■ **REQUIRED WORK**:
Find every line in the records below that holds the word "left" and copy it.

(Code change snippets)
Content starts
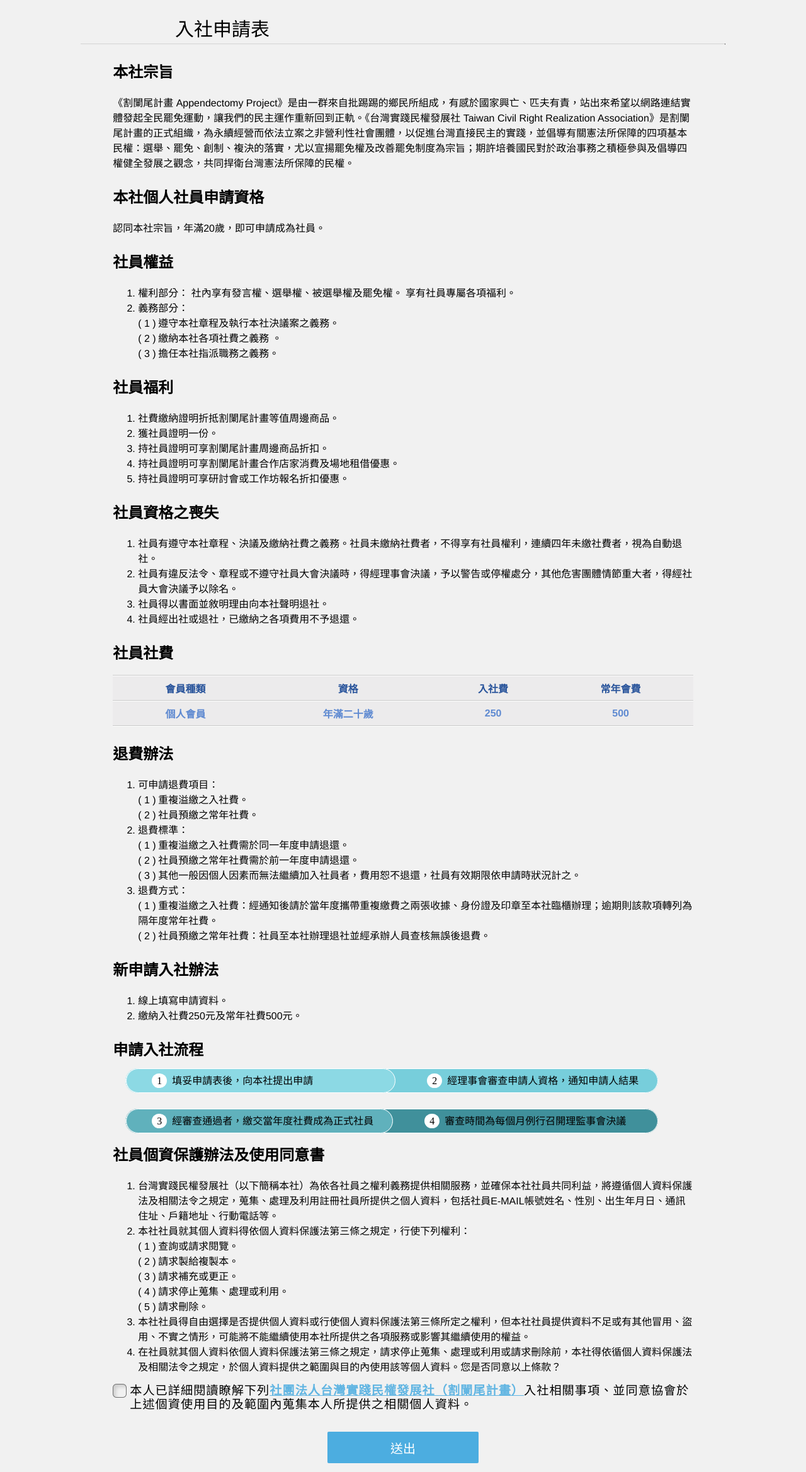
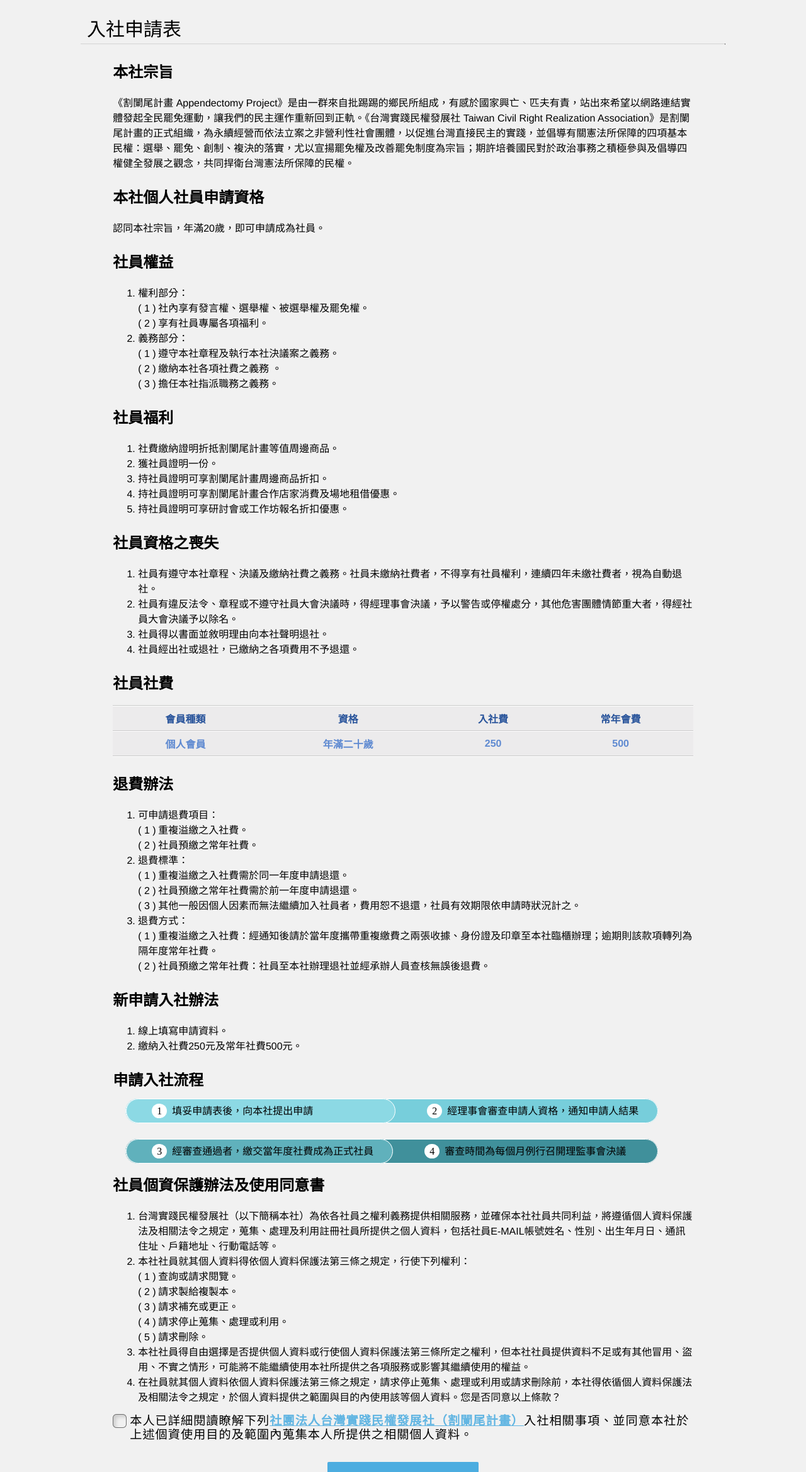
Before and after one commit to appy-tw/join, a plain HTML site: page index.html in a window 1280 px wide. Shown: the part 190-2528 px from the top of the page at 63% size. Drawn offline with Linux system fonts and the light colour scheme.

Commit message:
change title alignment

```diff
--- a/css/join.css
+++ b/css/join.css
@@ -49,6 +49,13 @@
     font-size: 40px;
     text-align: center;
   }
+  .form-header-title-join{
+    display:block;
+    font-size: 30px;
+    text-align: left;
+    left: -140px;
+    position: relative;
+  }
 }
 @media screen and (min-width: 950px) and (max-width: 1240px) {
   .form-header-appy-black {
@@ -79,6 +86,13 @@
     line-height: 90px;
     font-size: 30px;
     text-align: center;
+  }
+  .form-header-title-join{
+    display:block;
+    font-size: 30px;
+    text-align: left;
+    left: -120px;
+    position: relative;
   }
 }
 
@@ -447,9 +461,3 @@
     margin: -20px 20px 20px 20px;
   }
 }
-
-.form-header-title-join{
-  display:block;
-  font-size: 30px;
-  text-align: left;
-}
--- a/index.html
+++ b/index.html
@@ -35,8 +35,10 @@
             <ol>
               <li>
                 權利部分：
-                  社內享有發言權、選舉權、被選舉權及罷免權。
-                  享有社員專屬各項福利。
+                <ol class="custom">
+                  <li>社內享有發言權、選舉權、被選舉權及罷免權。</li>
+                  <li>享有社員專屬各項福利。</li>
+                </ol>
               </li>
               <li>
                 義務部分：
@@ -141,7 +143,7 @@
             </li>
           </ol>
           <form action="" style="">
-            <input type="checkbox" name="agree" id="agree" value="agree" class="css-checkbox"><label for="agree" class="css-label">本人已詳細閱讀瞭解下列<strong style="color: #61b5e2;text-decoration: underline">社團法人台灣實踐民權發展社（割闌尾計畫）</strong>入社相關事項、並同意協會於上述個資使用目的及範圍內蒐集本人所提供之相關個人資料。</label>
+            <input type="checkbox" name="agree" id="agree" value="agree" class="css-checkbox"><label for="agree" class="css-label">本人已詳細閱讀瞭解下列<strong style="color: #61b5e2;text-decoration: underline">社團法人台灣實踐民權發展社（割闌尾計畫）</strong>入社相關事項、並同意本社於上述個資使用目的及範圍內蒐集本人所提供之相關個人資料。</label>
             <br><br><br><br>
             <div class="submit-button-div">
               <input type="submit" value="送出" class="submit" style="">
```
Content ends
■ **ANSWER SECTION**:
+    text-align: left;
+    left: -140px;
+    text-align: left;
+    left: -120px;
-  text-align: left;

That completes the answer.